Its march madness baby! So of course I had to use a play on words with the number 2 seed Purdue out of the East bracket.
When we talk about heating our home, I for one typically think of a heat pump or forced air furnace. You know, the ones we have to change out the filters on and the ones we can hear kick on and push out air every time.
There is another option some of you may or may not be aware of. A Boiler. Not not a boiler that you heat noodles over or water for your tea, a boiler designed to heat your home and keep you warm. One that is more common in older buildings, multi family buildings such as apartments or condos and in older buildings. There are two slightly different systems in the boiler family. One that simply creates hot water and one that creates steam, with both ultimately being pushed through pipes to the radiators for heating the rooms. Don't worry, your home isn't going to rise to the temperature of actual boiling water as it is still controlled by a thermostat.
This system performs the same way it reads; it BOILS water. The hot water or steam rises and is pushed throughout pipes via a pump but instead of just a vent at the end of each run, there is a radiator or convector before the heat makes its pass into the rooms. You have probably seen these before and didnt even realize what they were for (see the image below). Steam will cool and condense, returning back to the heater from once it came to be reheated all over again. These systems can run off of natural gas, oil, electric or wood (Gas or Oil appearing to be the most common). The only unique fuel there being wood as furnaces do not operate off of wood; that is a job for a wood burning stove or fireplace.
Advantages of the boiler over a furnace:
- Boilers are more efficient in that they burn less fuel to heat (heating water is more efficient than heating air)
- The heat is more consistent with the heat/steam of the hot water being pushed out at a steady pace, less risk of HOT/COLD room syndrome
- Less noise since the heated air isn't being forced through the system
- Less moving parts means less maintenance (No more forgetting to change that dirty filter)
- Less moving parts also means increased longevity and reliability when properly maintained.
- Increased IAQ over furnace: second benefit to not forcing air through the system is you also wont be blowing around dust and allergens, plus this system acts as a 2 in 1 furnace and humidifier.
- While mid range boilers are comparable to mid range furnaces in upfront price, comparing high efficiency systems is not so friendly for boilers.
- Don't expect an immediate or quick change in temperature when you adjust the thermostat
- The installation is more complex which might not be a great thing for DIY'ers like myself
- With a different duct system than a furnace or central air, the conversion from or to a boiler is not a cheap burden.
- With anything that holds water you run the chance of leaks and depending on the nearby surfaces, this could create a lot of damage
- If you were in a situation where your energy source went out in the home and it got below freezing, the water and pipes can run the risk of freezing
- Maybe the biggest CON I can find, a boiler only heats and the duct work is not interchangeable with a separate A/C unit as it is with a furnace
The decision comes down to each of you and your unique situations.
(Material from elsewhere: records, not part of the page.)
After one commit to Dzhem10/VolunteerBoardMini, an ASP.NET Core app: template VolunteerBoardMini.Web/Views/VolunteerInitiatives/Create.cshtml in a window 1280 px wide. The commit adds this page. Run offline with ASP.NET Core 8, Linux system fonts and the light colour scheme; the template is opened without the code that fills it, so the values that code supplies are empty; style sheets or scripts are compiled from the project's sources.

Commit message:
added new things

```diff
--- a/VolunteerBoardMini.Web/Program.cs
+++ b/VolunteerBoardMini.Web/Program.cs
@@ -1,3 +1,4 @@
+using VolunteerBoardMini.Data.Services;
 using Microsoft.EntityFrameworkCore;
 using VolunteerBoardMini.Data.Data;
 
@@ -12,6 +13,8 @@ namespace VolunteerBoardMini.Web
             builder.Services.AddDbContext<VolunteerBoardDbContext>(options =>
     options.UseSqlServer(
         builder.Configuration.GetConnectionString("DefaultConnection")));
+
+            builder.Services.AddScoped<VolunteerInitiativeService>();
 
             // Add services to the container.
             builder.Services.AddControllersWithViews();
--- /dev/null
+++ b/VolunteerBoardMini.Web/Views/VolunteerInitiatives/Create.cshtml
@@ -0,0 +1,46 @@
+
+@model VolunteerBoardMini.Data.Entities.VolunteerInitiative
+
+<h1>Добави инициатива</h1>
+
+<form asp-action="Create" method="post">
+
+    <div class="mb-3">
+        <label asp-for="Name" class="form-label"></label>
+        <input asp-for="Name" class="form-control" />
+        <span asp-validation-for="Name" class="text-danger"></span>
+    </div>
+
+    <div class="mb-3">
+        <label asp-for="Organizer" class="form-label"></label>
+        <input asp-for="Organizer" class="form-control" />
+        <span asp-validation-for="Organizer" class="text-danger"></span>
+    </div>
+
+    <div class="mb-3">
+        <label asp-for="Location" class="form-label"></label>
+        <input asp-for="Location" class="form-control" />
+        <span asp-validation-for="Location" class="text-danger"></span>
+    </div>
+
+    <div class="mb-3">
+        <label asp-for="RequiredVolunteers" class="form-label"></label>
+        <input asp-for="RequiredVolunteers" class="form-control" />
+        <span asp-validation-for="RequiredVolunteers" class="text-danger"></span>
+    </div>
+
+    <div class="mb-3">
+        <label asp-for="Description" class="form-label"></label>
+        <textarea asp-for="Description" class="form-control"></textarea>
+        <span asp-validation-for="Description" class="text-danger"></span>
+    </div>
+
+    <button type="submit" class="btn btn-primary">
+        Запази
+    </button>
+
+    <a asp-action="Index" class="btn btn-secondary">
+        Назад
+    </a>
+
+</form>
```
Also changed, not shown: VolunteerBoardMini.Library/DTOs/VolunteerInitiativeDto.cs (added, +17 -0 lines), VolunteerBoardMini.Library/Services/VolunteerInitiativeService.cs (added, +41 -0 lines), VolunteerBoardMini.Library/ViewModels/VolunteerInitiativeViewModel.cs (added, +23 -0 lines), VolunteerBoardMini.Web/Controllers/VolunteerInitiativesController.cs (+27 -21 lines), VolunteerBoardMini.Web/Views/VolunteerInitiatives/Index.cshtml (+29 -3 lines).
There are pro's and con's to everything so just do your homework and make sure to ask your contractor about their thoughts on a boiler system when it comes time to update your current boiler or furnace.
Would the 16 seed - Boiler win out over the 1 seed - Furnace in your HVAC bracket?